### Action item
Every record below must come back exactly as given.

### Source data
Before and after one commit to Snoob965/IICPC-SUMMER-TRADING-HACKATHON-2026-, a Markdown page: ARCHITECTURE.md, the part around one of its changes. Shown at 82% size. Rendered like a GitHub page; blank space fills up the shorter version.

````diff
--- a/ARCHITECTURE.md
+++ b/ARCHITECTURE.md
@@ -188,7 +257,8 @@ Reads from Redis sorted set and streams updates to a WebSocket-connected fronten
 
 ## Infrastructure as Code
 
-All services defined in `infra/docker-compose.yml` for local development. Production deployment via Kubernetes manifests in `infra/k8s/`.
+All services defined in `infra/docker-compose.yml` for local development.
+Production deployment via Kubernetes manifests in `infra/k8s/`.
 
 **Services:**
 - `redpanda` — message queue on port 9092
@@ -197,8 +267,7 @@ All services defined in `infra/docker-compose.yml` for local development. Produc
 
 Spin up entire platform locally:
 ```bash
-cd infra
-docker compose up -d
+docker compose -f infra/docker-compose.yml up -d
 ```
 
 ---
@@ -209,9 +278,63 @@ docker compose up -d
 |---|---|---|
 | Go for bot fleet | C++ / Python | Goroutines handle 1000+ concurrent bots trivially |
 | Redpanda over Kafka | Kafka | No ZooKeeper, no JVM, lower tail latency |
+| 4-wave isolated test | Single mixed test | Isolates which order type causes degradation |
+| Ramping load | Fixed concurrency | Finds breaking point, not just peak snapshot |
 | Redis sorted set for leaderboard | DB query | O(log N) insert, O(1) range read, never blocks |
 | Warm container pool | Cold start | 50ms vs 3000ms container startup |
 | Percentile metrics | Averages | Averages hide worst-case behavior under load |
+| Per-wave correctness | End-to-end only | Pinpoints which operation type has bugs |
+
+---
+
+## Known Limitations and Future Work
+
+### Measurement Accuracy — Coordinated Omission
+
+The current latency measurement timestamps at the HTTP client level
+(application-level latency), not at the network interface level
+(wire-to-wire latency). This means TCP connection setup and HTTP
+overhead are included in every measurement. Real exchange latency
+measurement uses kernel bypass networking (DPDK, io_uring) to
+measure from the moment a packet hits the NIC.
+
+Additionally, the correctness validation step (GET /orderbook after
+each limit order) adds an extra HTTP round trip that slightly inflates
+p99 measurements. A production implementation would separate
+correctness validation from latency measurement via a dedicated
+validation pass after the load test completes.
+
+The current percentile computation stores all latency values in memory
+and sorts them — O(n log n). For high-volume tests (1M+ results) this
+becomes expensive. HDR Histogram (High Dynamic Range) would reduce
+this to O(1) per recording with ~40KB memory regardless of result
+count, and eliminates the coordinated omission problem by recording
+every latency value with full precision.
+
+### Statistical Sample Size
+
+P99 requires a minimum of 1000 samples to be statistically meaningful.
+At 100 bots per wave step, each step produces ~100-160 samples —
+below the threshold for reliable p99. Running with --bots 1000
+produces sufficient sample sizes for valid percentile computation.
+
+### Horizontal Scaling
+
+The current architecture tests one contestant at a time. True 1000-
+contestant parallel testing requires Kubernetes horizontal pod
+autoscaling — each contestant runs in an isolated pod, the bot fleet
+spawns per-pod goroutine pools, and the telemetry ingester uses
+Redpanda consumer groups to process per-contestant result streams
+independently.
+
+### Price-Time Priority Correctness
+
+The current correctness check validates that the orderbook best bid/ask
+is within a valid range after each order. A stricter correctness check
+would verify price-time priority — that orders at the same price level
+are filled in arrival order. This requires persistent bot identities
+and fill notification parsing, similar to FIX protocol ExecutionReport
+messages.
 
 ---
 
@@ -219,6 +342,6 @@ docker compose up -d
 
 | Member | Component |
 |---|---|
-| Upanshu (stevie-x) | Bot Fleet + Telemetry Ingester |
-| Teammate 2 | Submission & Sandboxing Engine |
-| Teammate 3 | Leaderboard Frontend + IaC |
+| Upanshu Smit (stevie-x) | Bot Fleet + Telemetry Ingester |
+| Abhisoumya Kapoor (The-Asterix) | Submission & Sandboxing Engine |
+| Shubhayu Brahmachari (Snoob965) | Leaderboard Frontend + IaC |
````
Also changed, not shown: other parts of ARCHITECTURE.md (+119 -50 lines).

### Final answer
Before and after one commit to Snoob965/IICPC-SUMMER-TRADING-HACKATHON-2026-, a Markdown page: ARCHITECTURE.md, the part around one of its changes. Shown at 82% size. Rendered like a GitHub page; blank space fills up the shorter version.

````diff
--- a/ARCHITECTURE.md
+++ b/ARCHITECTURE.md
@@ -188,7 +257,8 @@ Reads from Redis sorted set and streams updates to a WebSocket-connected fronten
 
 ## Infrastructure as Code
 
-All services defined in `infra/docker-compose.yml` for local development. Production deployment via Kubernetes manifests in `infra/k8s/`.
+All services defined in `infra/docker-compose.yml` for local development.
+Production deployment via Kubernetes manifests in `infra/k8s/`.
 
 **Services:**
 - `redpanda` — message queue on port 9092
@@ -197,8 +267,7 @@ All services defined in `infra/docker-compose.yml` for local development. Produc
 
 Spin up entire platform locally:
 ```bash
-cd infra
-docker compose up -d
+docker compose -f infra/docker-compose.yml up -d
 ```
 
 ---
@@ -209,9 +278,63 @@ docker compose up -d
 |---|---|---|
 | Go for bot fleet | C++ / Python | Goroutines handle 1000+ concurrent bots trivially |
 | Redpanda over Kafka | Kafka | No ZooKeeper, no JVM, lower tail latency |
+| 4-wave isolated test | Single mixed test | Isolates which order type causes degradation |
+| Ramping load | Fixed concurrency | Finds breaking point, not just peak snapshot |
 | Redis sorted set for leaderboard | DB query | O(log N) insert, O(1) range read, never blocks |
 | Warm container pool | Cold start | 50ms vs 3000ms container startup |
 | Percentile metrics | Averages | Averages hide worst-case behavior under load |
+| Per-wave correctness | End-to-end only | Pinpoints which operation type has bugs |
+
+---
+
+## Known Limitations and Future Work
+
+### Measurement Accuracy — Coordinated Omission
+
+The current latency measurement timestamps at the HTTP client level
+(application-level latency), not at the network interface level
+(wire-to-wire latency). This means TCP connection setup and HTTP
+overhead are included in every measurement. Real exchange latency
+measurement uses kernel bypass networking (DPDK, io_uring) to
+measure from the moment a packet hits the NIC.
+
+Additionally, the correctness validation step (GET /orderbook after
+each limit order) adds an extra HTTP round trip that slightly inflates
+p99 measurements. A production implementation would separate
+correctness validation from latency measurement via a dedicated
+validation pass after the load test completes.
+
+The current percentile computation stores all latency values in memory
+and sorts them — O(n log n). For high-volume tests (1M+ results) this
+becomes expensive. HDR Histogram (High Dynamic Range) would reduce
+this to O(1) per recording with ~40KB memory regardless of result
+count, and eliminates the coordinated omission problem by recording
+every latency value with full precision.
+
+### Statistical Sample Size
+
+P99 requires a minimum of 1000 samples to be statistically meaningful.
+At 100 bots per wave step, each step produces ~100-160 samples —
+below the threshold for reliable p99. Running with --bots 1000
+produces sufficient sample sizes for valid percentile computation.
+
+### Horizontal Scaling
+
+The current architecture tests one contestant at a time. True 1000-
+contestant parallel testing requires Kubernetes horizontal pod
+autoscaling — each contestant runs in an isolated pod, the bot fleet
+spawns per-pod goroutine pools, and the telemetry ingester uses
+Redpanda consumer groups to process per-contestant result streams
+independently.
+
+### Price-Time Priority Correctness
+
+The current correctness check validates that the orderbook best bid/ask
+is within a valid range after each order. A stricter correctness check
+would verify price-time priority — that orders at the same price level
+are filled in arrival order. This requires persistent bot identities
+and fill notification parsing, similar to FIX protocol ExecutionReport
+messages.
 
 ---
 
@@ -219,6 +342,6 @@ docker compose up -d
 
 | Member | Component |
 |---|---|
-| Upanshu (stevie-x) | Bot Fleet + Telemetry Ingester |
-| Teammate 2 | Submission & Sandboxing Engine |
-| Teammate 3 | Leaderboard Frontend + IaC |
+| Upanshu Smit (stevie-x) | Bot Fleet + Telemetry Ingester |
+| Abhisoumya Kapoor (The-Asterix) | Submission & Sandboxing Engine |
+| Shubhayu Brahmachari (Snoob965) | Leaderboard Frontend + IaC |
````
Also changed, not shown: other parts of ARCHITECTURE.md (+119 -50 lines).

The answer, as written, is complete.